Johnson & Johnson’s single-injection COVID-19 vaccine was expected to be a crucial part of U.S. vaccination efforts, but Emergent’s manufacturing problems have drastically reduced the number of doses available.
Emergent BioSolutions Inc. promises the Food and Drug Administration a series of solutions in response to an inspection that led to production shutdown at a facility of the company that had been manufacturing the Johnson & Johnson Covid-19 vaccine .
The contract manufacturer said in a letter to the FDA dated April 30 that it would strengthen bio-waste handling processes, establish new requirements for wearing protective gowns and provide training to facility personnel, among other steps to ensure vaccine quality, then agency inspectors cited countless issues in a report earlier this month.

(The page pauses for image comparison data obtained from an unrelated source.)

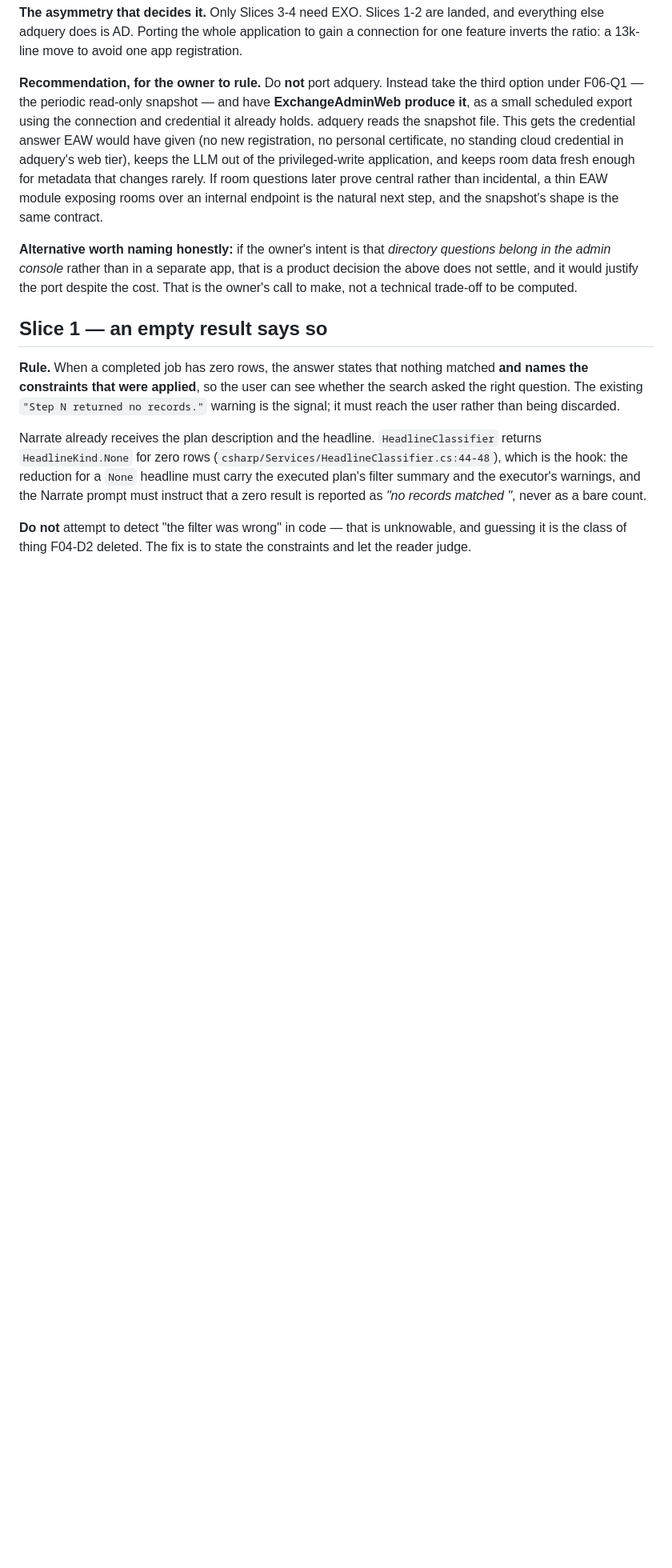
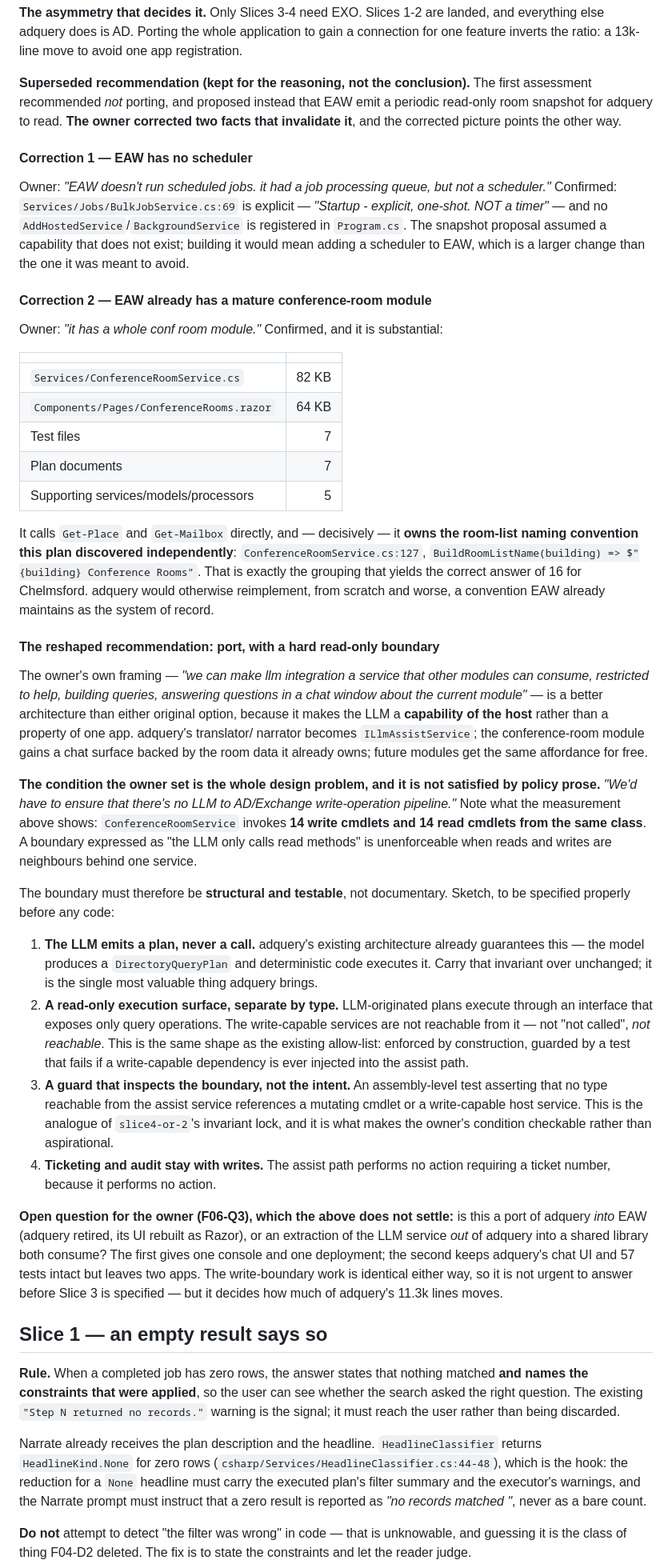
Before and after one commit to AlsoBeltrix/ADQuery, a Markdown page: .agents/plans/F06-honest-empty-results-and-exchange-rooms.md, the part around the change. Shown at 80% size. GitHub-like rendering; blank space fills up the shorter version.

Commit message:
docs(plan): reverse the EAW recommendation on two corrected facts (F06-Q2)
The owner corrected two things and both invalidate what I recommended.

No scheduler in EAW -- BulkJobService.cs:69 says 'NOT a timer' outright,
and nothing registers a hosted service. My snapshot proposal assumed a
capability that does not exist, so building it would have meant adding a
scheduler: a bigger change than the one it was meant to avoid.

And EAW has a whole conference-room module -- 82 KB service, 64 KB page,
7 tests, 7 plan docs. It calls Get-Place directly and owns
BuildRoomListName(building) => '{building} Conference Rooms', which is
precisely the grouping that yields the correct 16 for Chelmsford. adquery
would have reimplemented, worse, a convention EAW already maintains.

So: port, and the owner's LLM-as-host-service framing is better than
either option I offered. It makes the model a capability modules consume
rather than a property of one app.

The condition they set is the actual design problem. 'No LLM to write
pipeline' cannot be prose, because ConferenceRoomService invokes 14 write
cmdlets and 14 read cmdlets from the same class -- a rule saying 'only
call the read ones' is unenforceable when they are neighbours behind one
service. Sketched a structural boundary instead: the model emits plans
not calls (adquery already guarantees this), a read-only execution
surface where write services are unreachable by type rather than by
convention, and an assembly-level guard in the shape of slice4-or-2's
invariant lock.

Raised F06-Q3 rather than assuming it: port adquery in, or extract the
LLM service out into a shared library. The boundary work is identical
either way, so it does not block specifying Slice 3.

Co-Authored-By: Claude Opus 5 <noreply@anthropic.com>

```diff
--- a/.agents/plans/F06-honest-empty-results-and-exchange-rooms.md
+++ b/.agents/plans/F06-honest-empty-results-and-exchange-rooms.md
@@ -160,20 +160,77 @@ protected-principal checks — none of which a read-only question-answering surf
 everything else adquery does is AD. Porting the whole application to gain a connection for one
 feature inverts the ratio: a 13k-line move to avoid one app registration.
 
-**Recommendation, for the owner to rule.** Do **not** port adquery. Instead take the third
-option under F06-Q1 — the periodic read-only snapshot — and have **ExchangeAdminWeb produce
-it**, as a small scheduled export using the connection and credential it already holds. adquery
-reads the snapshot file. This gets the credential answer EAW would have given (no new
-registration, no personal certificate, no standing cloud credential in adquery's web tier),
-keeps the LLM out of the privileged-write application, and keeps room data fresh enough for
-metadata that changes rarely. If room questions later prove central rather than incidental, a
-thin EAW module exposing rooms over an internal endpoint is the natural next step, and the
-snapshot's shape is the same contract.
+**Superseded recommendation (kept for the reasoning, not the conclusion).** The first
+assessment recommended *not* porting, and proposed instead that EAW emit a periodic read-only
+room snapshot for adquery to read. **The owner corrected two facts that invalidate it**, and
+the corrected picture points the other way.
 
-**Alternative worth naming honestly:** if the owner's intent is that *directory questions
-belong in the admin console* rather than in a separate app, that is a product decision the
-above does not settle, and it would justify the port despite the cost. That is the owner's call
-to make, not a technical trade-off to be computed.
+#### Correction 1 — EAW has no scheduler
+
+Owner: *"EAW doesn't run scheduled jobs. it had a job processing queue, but not a scheduler."*
+Confirmed: `Services/Jobs/BulkJobService.cs:69` is explicit — *"Startup - explicit, one-shot.
+NOT a timer"* — and no `AddHostedService`/`BackgroundService` is registered in `Program.cs`.
+The snapshot proposal assumed a capability that does not exist; building it would mean adding
+a scheduler to EAW, which is a larger change than the one it was meant to avoid.
+
+#### Correction 2 — EAW already has a mature conference-room module
+
+Owner: *"it has a whole conf room module."* Confirmed, and it is substantial:
+
+| | |
+| --- | ---: |
+| `Services/ConferenceRoomService.cs` | 82 KB |
+| `Components/Pages/ConferenceRooms.razor` | 64 KB |
+| Test files | 7 |
+| Plan documents | 7 |
+| Supporting services/models/processors | 5 |
+
+It calls `Get-Place` and `Get-Mailbox` directly, and — decisively — it **owns the room-list
+naming convention this plan discovered independently**:
+`ConferenceRoomService.cs:127`, `BuildRoomListName(building) => $"{building} Conference Rooms"`.
+That is exactly the grouping that yields the correct answer of 16 for Chelmsford. adquery would
+otherwise reimplement, from scratch and worse, a convention EAW already maintains as the system
+of record.
+
+#### The reshaped recommendation: port, with a hard read-only boundary
+
+The owner's own framing — *"we can make llm integration a service that other modules can
+consume, restricted to help, building queries, answering questions in a chat window about the
+current module"* — is a better architecture than either original option, because it makes the
+LLM a **capability of the host** rather than a property of one app. adquery's translator/
+narrator becomes `ILlmAssistService`; the conference-room module gains a chat surface backed by
+the room data it already owns; future modules get the same affordance for free.
+
+**The condition the owner set is the whole design problem, and it is not satisfied by policy
+prose.** *"We'd have to ensure that there's no LLM to AD/Exchange write-operation pipeline."*
+Note what the measurement above shows: `ConferenceRoomService` invokes **14 write cmdlets and
+14 read cmdlets from the same class**. A boundary expressed as "the LLM only calls read
+methods" is unenforceable when reads and writes are neighbours behind one service.
+
+The boundary must therefore be **structural and testable**, not documentary. Sketch, to be
+specified properly before any code:
+
+1. **The LLM emits a plan, never a call.** adquery's existing architecture already guarantees
+   this — the model produces a `DirectoryQueryPlan` and deterministic code executes it. Carry
+   that invariant over unchanged; it is the single most valuable thing adquery brings.
+2. **A read-only execution surface, separate by type.** LLM-originated plans execute through an
+   interface that exposes only query operations. The write-capable services are not reachable
+   from it — not "not called", *not reachable*. This is the same shape as the existing
+   allow-list: enforced by construction, guarded by a test that fails if a write-capable
+   dependency is ever injected into the assist path.
+3. **A guard that inspects the boundary, not the intent.** An assembly-level test asserting
+   that no type reachable from the assist service references a mutating cmdlet or a
+   write-capable host service. This is the analogue of `slice4-or-2`'s invariant lock, and it
+   is what makes the owner's condition checkable rather than aspirational.
+4. **Ticketing and audit stay with writes.** The assist path performs no action requiring a
+   ticket number, because it performs no action.
+
+**Open question for the owner (F06-Q3), which the above does not settle:** is this a port of
+adquery *into* EAW (adquery retired, its UI rebuilt as Razor), or an extraction of the LLM
+service *out* of adquery into a shared library both consume? The first gives one console and
+one deployment; the second keeps adquery's chat UI and 57 tests intact but leaves two apps.
+The write-boundary work is identical either way, so it is not urgent to answer before Slice 3
+is specified — but it decides how much of adquery's 11.3k lines moves.
 
 ## Slice 1 — an empty result says so
 
```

Bloomberg News got Emergent’s response to FDA investigators through a request for information. The document details Emergent’s efforts to ensure the quality of the J&J vaccine after its staff accidentally mixed ingredients with those used in the AstraZeneca Plc vaccine, prompting U.S. regulators to investigate the contamination. crossed into the spot and look for a break in the vaccine. production.
Emergent declined to comment. Its shares fell 3.6% at 3:21 p.m. on Monday in New York, while J&J fell 0.2%.
The single-shot Covid-19 vaccine was expected to be a crucial part of the U.S. vaccination effort, but Emergent’s manufacturing problems have drastically reduced the number of doses available and the speed with which what have been administered. Only 8% of the 144 million fully vaccinated Americans have received the J&J vaccine, according to data from the Centers for Disease Control and Prevention.
On Friday, Bloomberg reported that U.S. regulators released 10 million doses of the vaccine produced at the Emergent facility in the Bayview neighborhood of Baltimore. Later that day, the FDA said it had determined that several batches were not suitable for use and that other batches were still being reviewed.
The FDA has not provided full authorization to Bayview facilities to release their doses or resume production. J&J spokesman Jake Sargent said Monday that the company is continuing to work with the FDA and Emergent to add the facility under its emergency use authorization for the vaccine.
Emergent issues have also attracted scrutiny from lawmakers. A Congressional investigation into the Gaithersburg, Maryland-based company found it failed to address deficiencies in vaccine production despite warnings after a series of inspections in 2020.
At a hearing in the House in May, Democrats detailed additional findings from the FDA inspection and emerging CEO Robert Kramer discussed some of the company’s remediation activities. Emergent’s formal response to the FDA is based on these comments.
By stopping production of the AstraZeneca vaccine at Bayview’s facilities and focusing exclusively on J&J’s massive pharmacological substance, “any theoretical risk of cross-contamination is eliminated,” Emergent said in its response. The company said it has also established other interim controls to ensure the quality of the vaccine.
The FDA inspection found that the unsealed waste bags came into contact with manufacturing materials. In response to this finding, Emergent plans to strengthen its bio-waste handling process by identifying a defined exit route for waste, cleaning it up and having staff witness and document the activity. He said he has instituted a system to transport material on pallets or dolls to prevent contact with the ground.
In addition, after the FDA found that an emerging worker was wearing a protective gown in several rooms of the facility, Emergent said it would implement a new protocol for the gown.
J&J now provides oversight 24 hours a day, 7 days a week at the facility and third-party consultants have been conducted to assist them in the repair, he said in response to the FDA. The company also hired three employees focused on quality control, according to the document.
Throughout the break in production, Emergent said it has been providing instructor-led training to employees on how to conduct better research, prevent microbial contamination and ensure viral containment.
The FDA has not publicly classified the inspection, which would indicate whether the voluntary steps that Emergent has committed to take will be sufficient or whether the FDA will recommend additional actions. Often, when inspectors encounter multiple problems in a facility, the FDA will review to make sure the company is implementing any changes before lifting restrictions.
Pharmaceutical plants can take months, and sometimes years, to come out of an FDA inspection that has found major problems. The FDA did not immediately respond to a request for comment on Emergent’s response.